__Exercise__:
Among the entries below, find all lines that include "PlateCarree" and copy them.
● ● ●
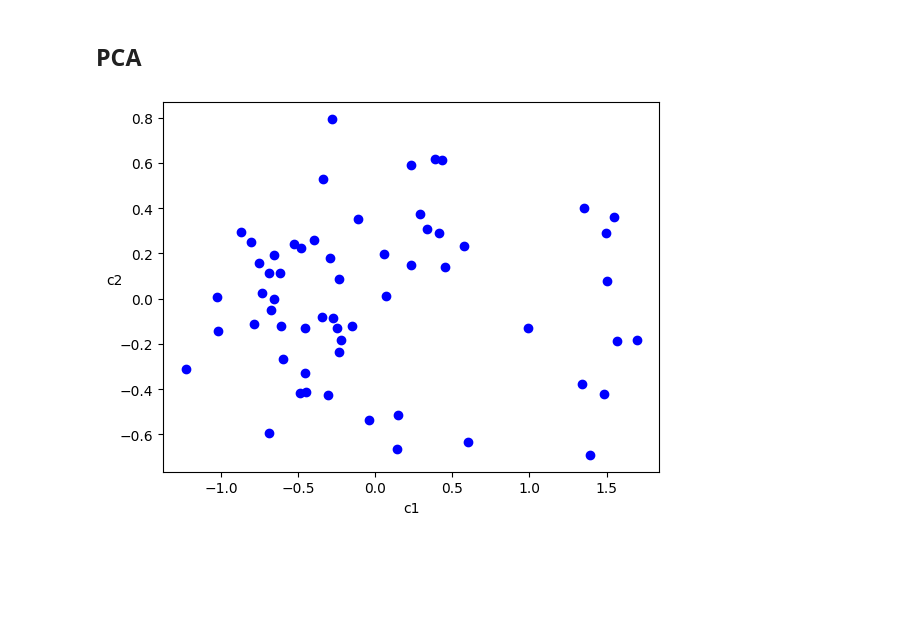
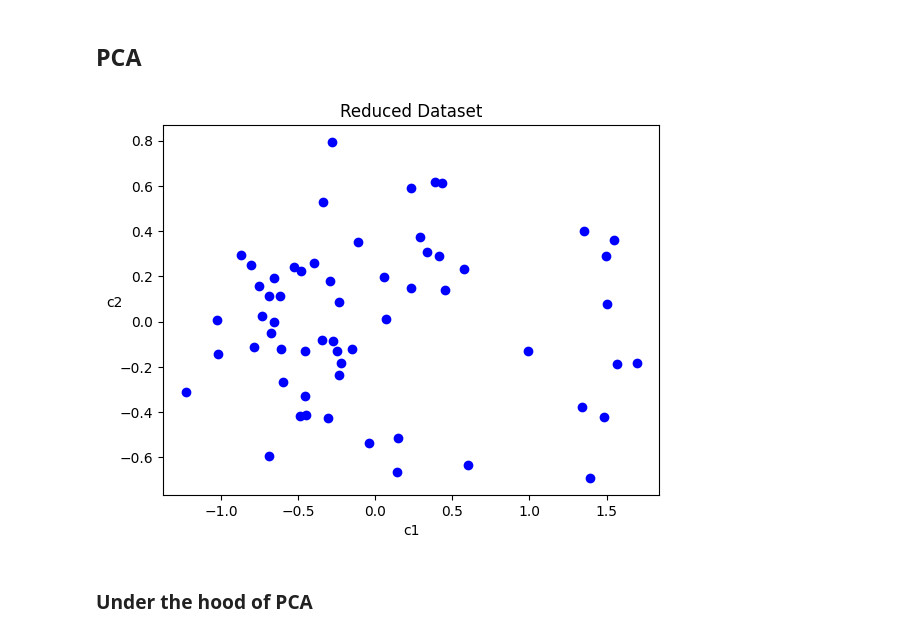
Before and after one commit to Zane-dev16/Dimensionality-Reduction-Notebooks, a Jupyter notebook: notebooks/linear_data_dim_reduction.ipynb.ipynb, the cells around one changed output. Saved outputs shown, nothing was run; the diff lists cells and outputs as text; code cells hidden in the pictures; blank space fills up the shorter version.

Commit message:
Demonstrate under the hood of pca

```diff
--- a/notebooks/linear_data_dim_reduction.ipynb.ipynb
+++ b/notebooks/linear_data_dim_reduction.ipynb.ipynb
@@ -83,7 +83,10 @@ X2D = pca.fit_transform(X)
 # %%
 plt.plot(X2D[:, 0], X2D[:, 1], "bo")
 plt.xlabel("c1")
 plt.ylabel("c2", rotation=False)
+plt.title("Reduced Dataset")
 plt.show()
 # %% [output]
-[figure, old version]
+[figure, new version]
+# %% [markdown]
+### Under the hood of PCA
```
Also changed, not shown: parts of 3 cells of this notebook.
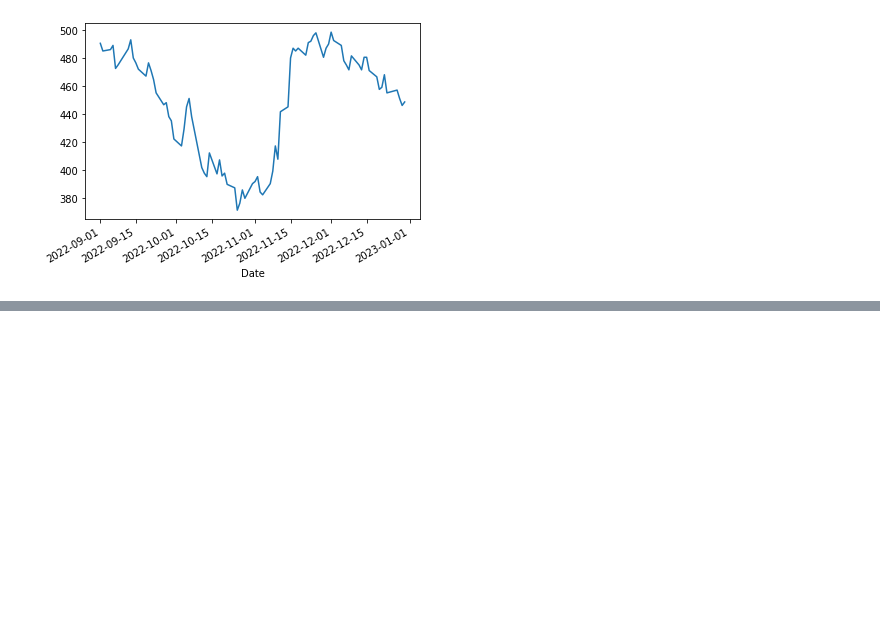
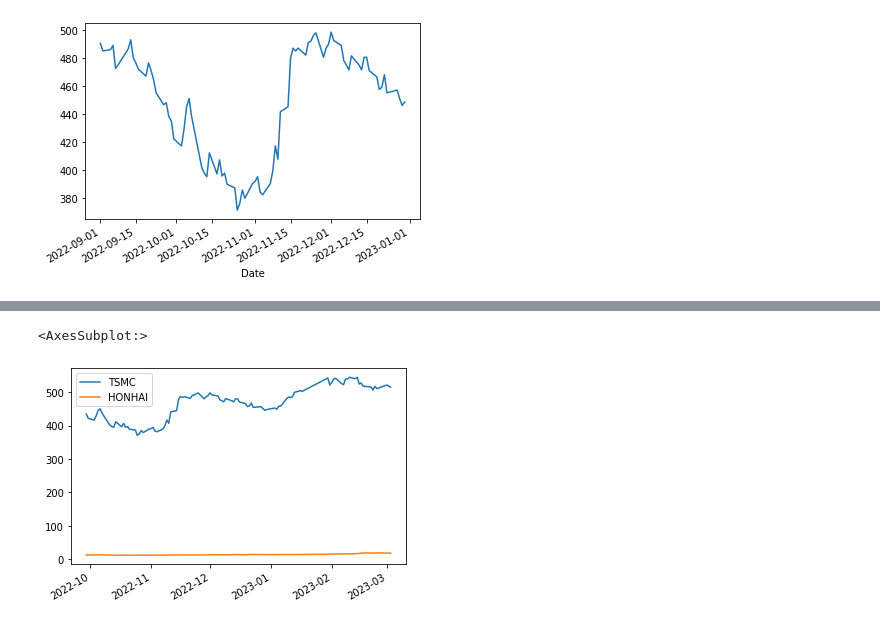
Before and after one commit to JYRUS19/20230205-Python, a Jupyter notebook: 20230305.ipynb, the cells around one changed output, grey strips where cells are left out. Saved outputs shown, nothing was run; the diff lists cells and outputs as text; code cells hidden in the pictures; blank space fills up the shorter version.

```diff
--- a/20230305.ipynb
+++ b/20230305.ipynb
@@ -418,0 +561,2 @@ TSMC['2022-09':'2022-12']['Close'].plot()
+# %%
+HONHAI = yf.download('2017.tw')
@@ -418,0 +565,6 @@ TSMC['2022-09':'2022-12']['Close'].plot()
+# %%
+STOCKS = pd.DataFrame()
+# %%
+STOCKS['TSMC'] = TSMC['Close']
+# %%
+STOCKS['HONHAI'] = HONHAI['Close']
@@ -418,0 +587,5 @@ TSMC['2022-09':'2022-12']['Close'].plot()
+# %%
+STOCKS.tail(100).plot()
+# %% [output]
+<AxesSubplot:>
+[figure, added]
```
Also changed, not shown: parts of 42 cells of this notebook.
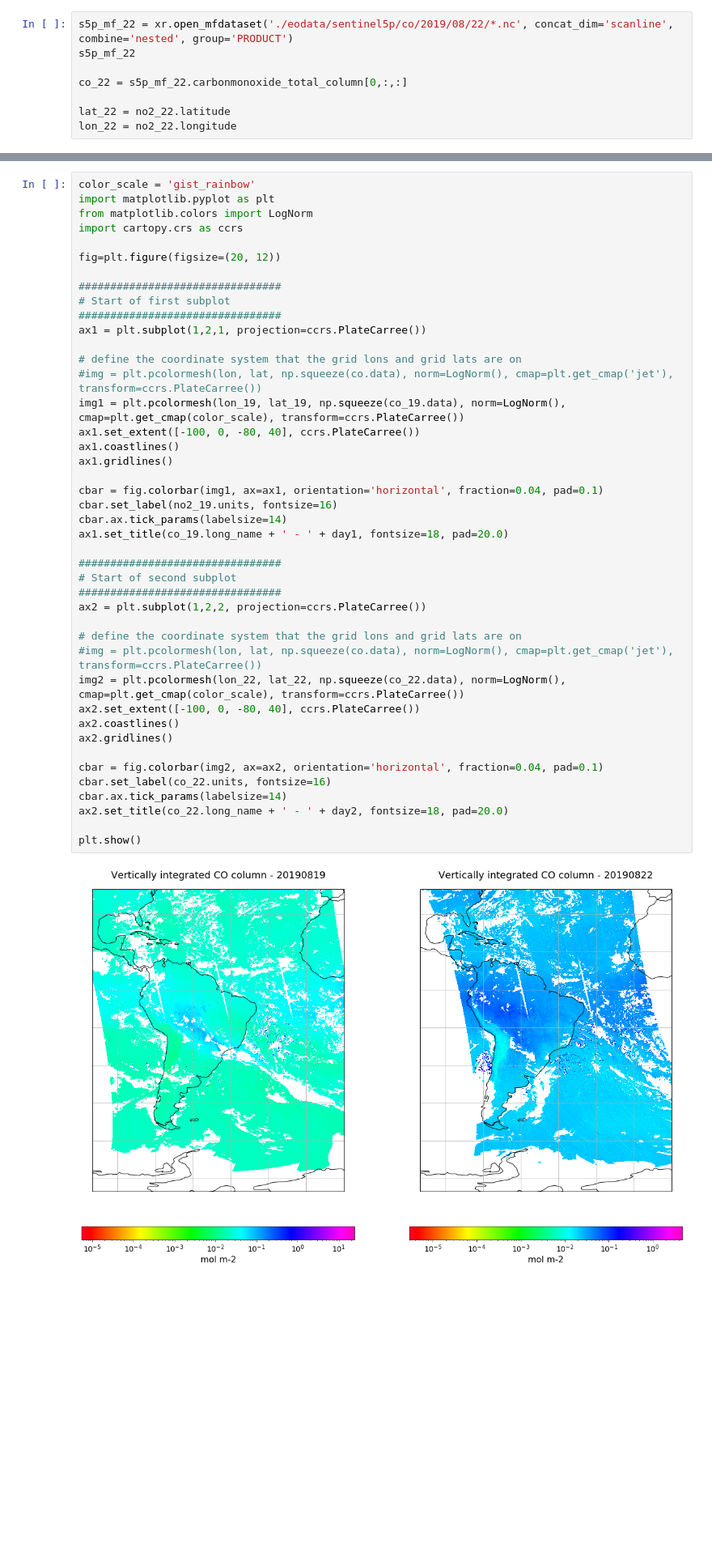
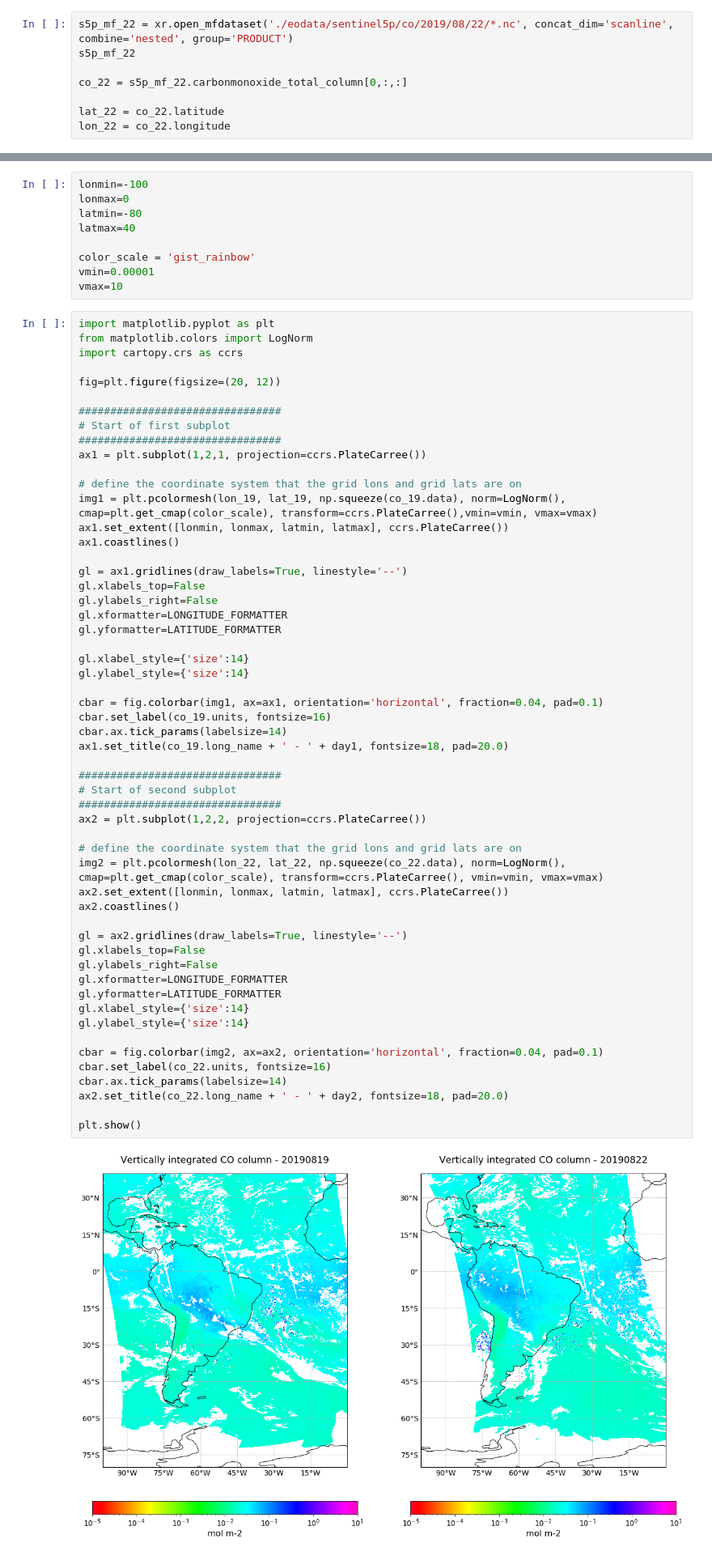
Before and after one commit to federicofierli1/LTPy_Notebooks_satellite_copernicus, a Jupyter notebook: 31_ltpy_v01_AC_SAF_L2_case_study.ipynb, the cells around one changed output, grey strips where cells are left out. Shown at 81% size. Drawn from its saved outputs; the diff is of its cells as text; blank space fills up the shorter version.

```diff
--- a/31_ltpy_v01_AC_SAF_L2_case_study.ipynb
+++ b/31_ltpy_v01_AC_SAF_L2_case_study.ipynb
@@ -372,57 +372,78 @@ s5p_mf_22
 
 co_22 = s5p_mf_22.carbonmonoxide_total_column[0,:,:]
 
-lat_22 = no2_22.latitude
-lon_22 = no2_22.longitude
+lat_22 = co_22.latitude
+lon_22 = co_22.longitude
 # %% [markdown]
 <br>
 # %% [markdown]
 Plot both `DataArrays` in one row, with `subplot`.
+# %%
+lonmin=-100
+lonmax=0
+latmin=-80
+latmax=40
+
+color_scale = 'gist_rainbow'
+vmin=0.00001
+vmax=10
 # %%
-color_scale = 'gist_rainbow'
 import matplotlib.pyplot as plt
 from matplotlib.colors import LogNorm
 import cartopy.crs as ccrs
 
 fig=plt.figure(figsize=(20, 12))
 
 ################################
 # Start of first subplot
 ################################
 ax1 = plt.subplot(1,2,1, projection=ccrs.PlateCarree())
 
 # define the coordinate system that the grid lons and grid lats are on
-#img = plt.pcolormesh(lon, lat, np.squeeze(co.data), norm=LogNorm(), cmap=plt.get_cmap('jet'), transform=ccrs.PlateCarree())
-img1 = plt.pcolormesh(lon_19, lat_19, np.squeeze(co_19.data), norm=LogNorm(), cmap=plt.get_cmap(color_scale), transform=ccrs.PlateCarree())
-ax1.set_extent([-100, 0, -80, 40], ccrs.PlateCarree())
+img1 = plt.pcolormesh(lon_19, lat_19, np.squeeze(co_19.data), norm=LogNorm(), cmap=plt.get_cmap(color_scale), transform=ccrs.PlateCarree(),vmin=vmin, vmax=vmax)
+ax1.set_extent([lonmin, lonmax, latmin, latmax], ccrs.PlateCarree())
 ax1.coastlines()
-ax1.gridlines()
+
+gl = ax1.gridlines(draw_labels=True, linestyle='--')
+gl.xlabels_top=False
+gl.ylabels_right=False
+gl.xformatter=LONGITUDE_FORMATTER
+gl.yformatter=LATITUDE_FORMATTER
+
+gl.xlabel_style={'size':14}
+gl.ylabel_style={'size':14}
 
 cbar = fig.colorbar(img1, ax=ax1, orientation='horizontal', fraction=0.04, pad=0.1)
-cbar.set_label(no2_19.units, fontsize=16)
+cbar.set_label(co_19.units, fontsize=16)
 cbar.ax.tick_params(labelsize=14)
 ax1.set_title(co_19.long_name + ' - ' + day1, fontsize=18, pad=20.0)
 
 ################################
 # Start of second subplot
 ################################
 ax2 = plt.subplot(1,2,2, projection=ccrs.PlateCarree())
 
 # define the coordinate system that the grid lons and grid lats are on
-#img = plt.pcolormesh(lon, lat, np.squeeze(co.data), norm=LogNorm(), cmap=plt.get_cmap('jet'), transform=ccrs.PlateCarree())
-img2 = plt.pcolormesh(lon_22, lat_22, np.squeeze(co_22.data), norm=LogNorm(), cmap=plt.get_cmap(color_scale), transform=ccrs.PlateCarree())
-ax2.set_extent([-100, 0, -80, 40], ccrs.PlateCarree())
+img2 = plt.pcolormesh(lon_22, lat_22, np.squeeze(co_22.data), norm=LogNorm(), cmap=plt.get_cmap(color_scale), transform=ccrs.PlateCarree(), vmin=vmin, vmax=vmax)
+ax2.set_extent([lonmin, lonmax, latmin, latmax], ccrs.PlateCarree())
 ax2.coastlines()
-ax2.gridlines()
+
+gl = ax2.gridlines(draw_labels=True, linestyle='--')
+gl.xlabels_top=False
+gl.ylabels_right=False
+gl.xformatter=LONGITUDE_FORMATTER
+gl.yformatter=LATITUDE_FORMATTER
+gl.xlabel_style={'size':14}
+gl.ylabel_style={'size':14}
 
 cbar = fig.colorbar(img2, ax=ax2, orientation='horizontal', fraction=0.04, pad=0.1)
 cbar.set_label(co_22.units, fontsize=16)
 cbar.ax.tick_params(labelsize=14)
 ax2.set_title(co_22.long_name + ' - ' + day2, fontsize=18, pad=20.0)
 
 plt.show()
 # %% [output]
-[figure, old version]
+[figure, new version]
 # %% [markdown]
 <br>
 # %% [markdown]
```
Also changed, not shown: parts of 18 cells of this notebook, 1 other file.
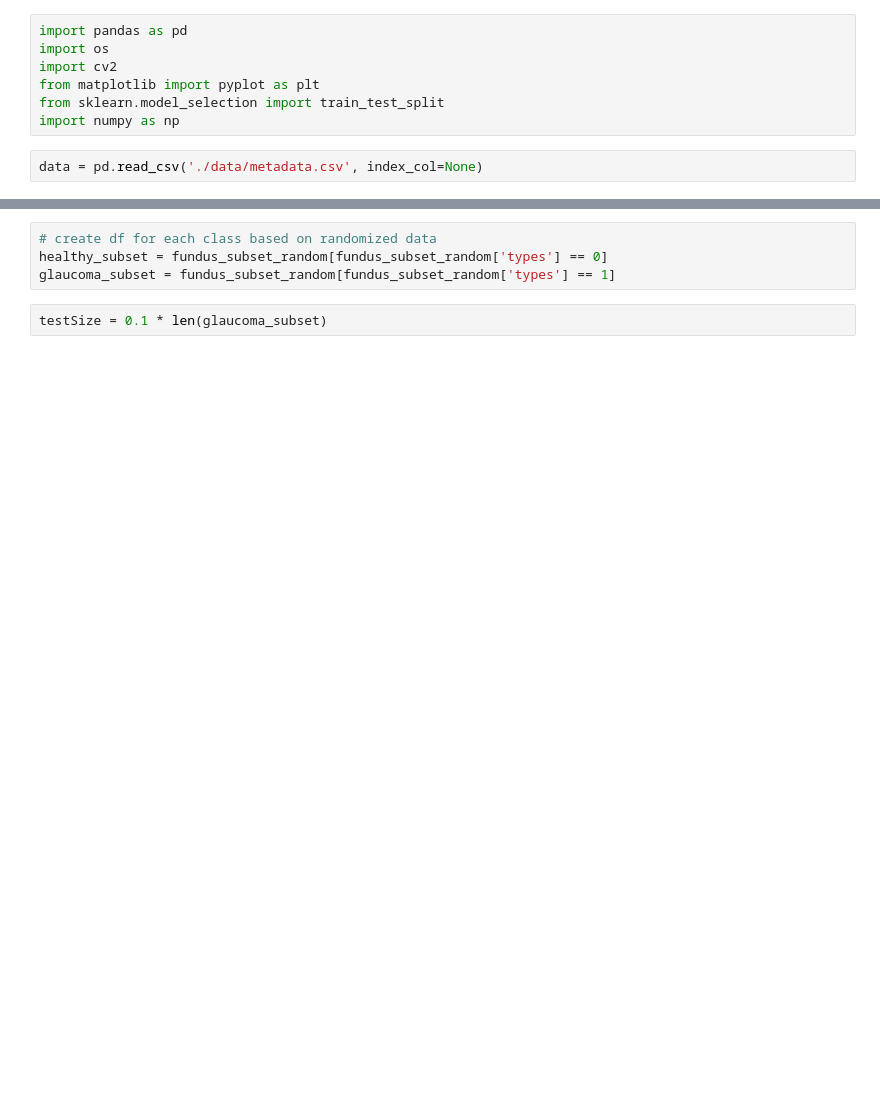
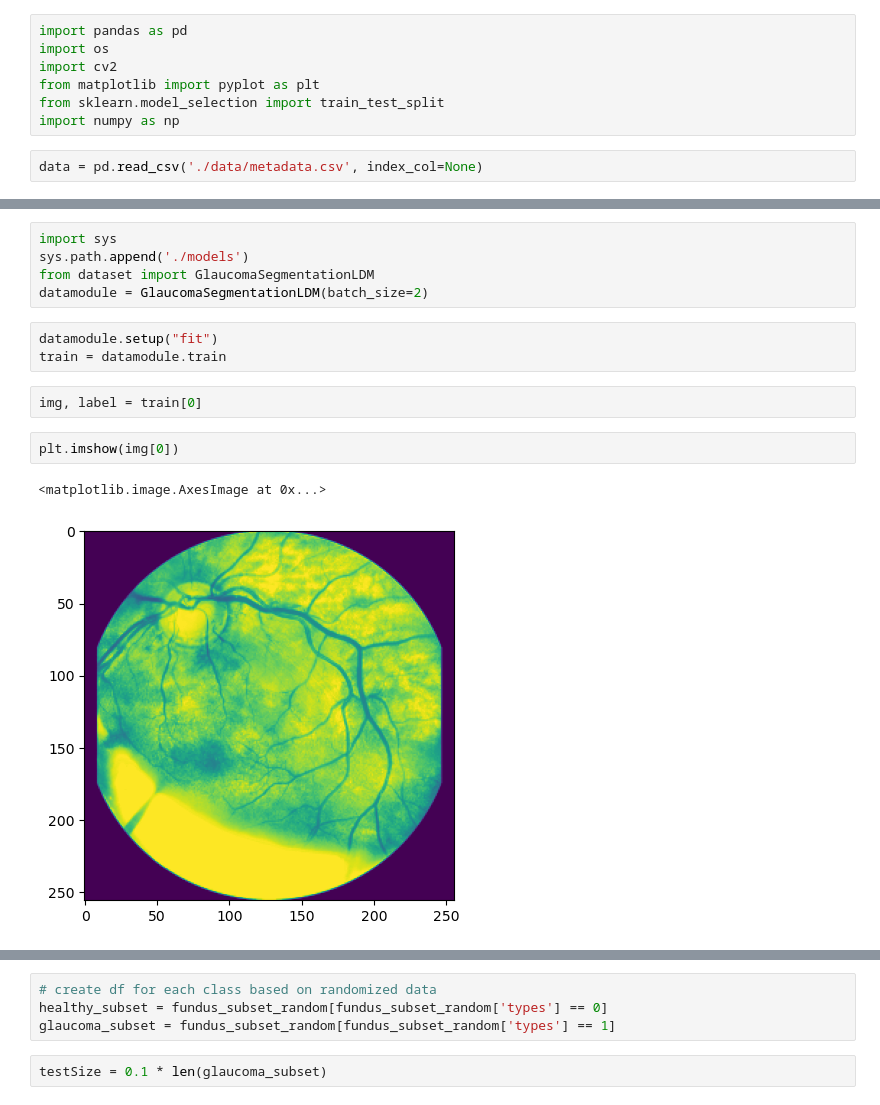
Before and after one commit to mrmapa/GlaucomaDetectionBenchmarking, a Jupyter notebook: Data Exploration.ipynb, the cells around one changed output, grey strips where cells are left out. Saved outputs shown, nothing was run; the diff lists cells and outputs as text; blank space fills up the shorter version.

```diff
--- a/Data Exploration.ipynb
+++ b/Data Exploration.ipynb
@@ -9,0 +53,15 @@ data = pd.read_csv('./data/metadata.csv', index_col=None)
+# %%
+import sys
+sys.path.append('./models')
+from dataset import GlaucomaSegmentationLDM
+datamodule = GlaucomaSegmentationLDM(batch_size=2)
+# %%
+datamodule.setup("fit")
+train = datamodule.train
+# %%
+img, label = train[0]
+# %%
+plt.imshow(img[0])
+# %% [output]
+<matplotlib.image.AxesImage at 0x...>
+[figure, added]
```
Also changed, not shown: parts of 24 cells of this notebook, 10 other files.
● ● ●
__Result of this exercise__:
 ax1 = plt.subplot(1,2,1, projection=ccrs.PlateCarree())
-#img = plt.pcolormesh(lon, lat, np.squeeze(co.data), norm=LogNorm(), cmap=plt.get_cmap('jet'), transform=ccrs.PlateCarree())
-img1 = plt.pcolormesh(lon_19, lat_19, np.squeeze(co_19.data), norm=LogNorm(), cmap=plt.get_cmap(color_scale), transform=ccrs.PlateCarree())
-ax1.set_extent([-100, 0, -80, 40], ccrs.PlateCarree())
+img1 = plt.pcolormesh(lon_19, lat_19, np.squeeze(co_19.data), norm=LogNorm(), cmap=plt.get_cmap(color_scale), transform=ccrs.PlateCarree(),vmin=vmin, vmax=vmax)
+ax1.set_extent([lonmin, lonmax, latmin, latmax], ccrs.PlateCarree())
 ax2 = plt.subplot(1,2,2, projection=ccrs.PlateCarree())
-#img = plt.pcolormesh(lon, lat, np.squeeze(co.data), norm=LogNorm(), cmap=plt.get_cmap('jet'), transform=ccrs.PlateCarree())
-img2 = plt.pcolormesh(lon_22, lat_22, np.squeeze(co_22.data), norm=LogNorm(), cmap=plt.get_cmap(color_scale), transform=ccrs.PlateCarree())
-ax2.set_extent([-100, 0, -80, 40], ccrs.PlateCarree())
+img2 = plt.pcolormesh(lon_22, lat_22, np.squeeze(co_22.data), norm=LogNorm(), cmap=plt.get_cmap(color_scale), transform=ccrs.PlateCarree(), vmin=vmin, vmax=vmax)
+ax2.set_extent([lonmin, lonmax, latmin, latmax], ccrs.PlateCarree())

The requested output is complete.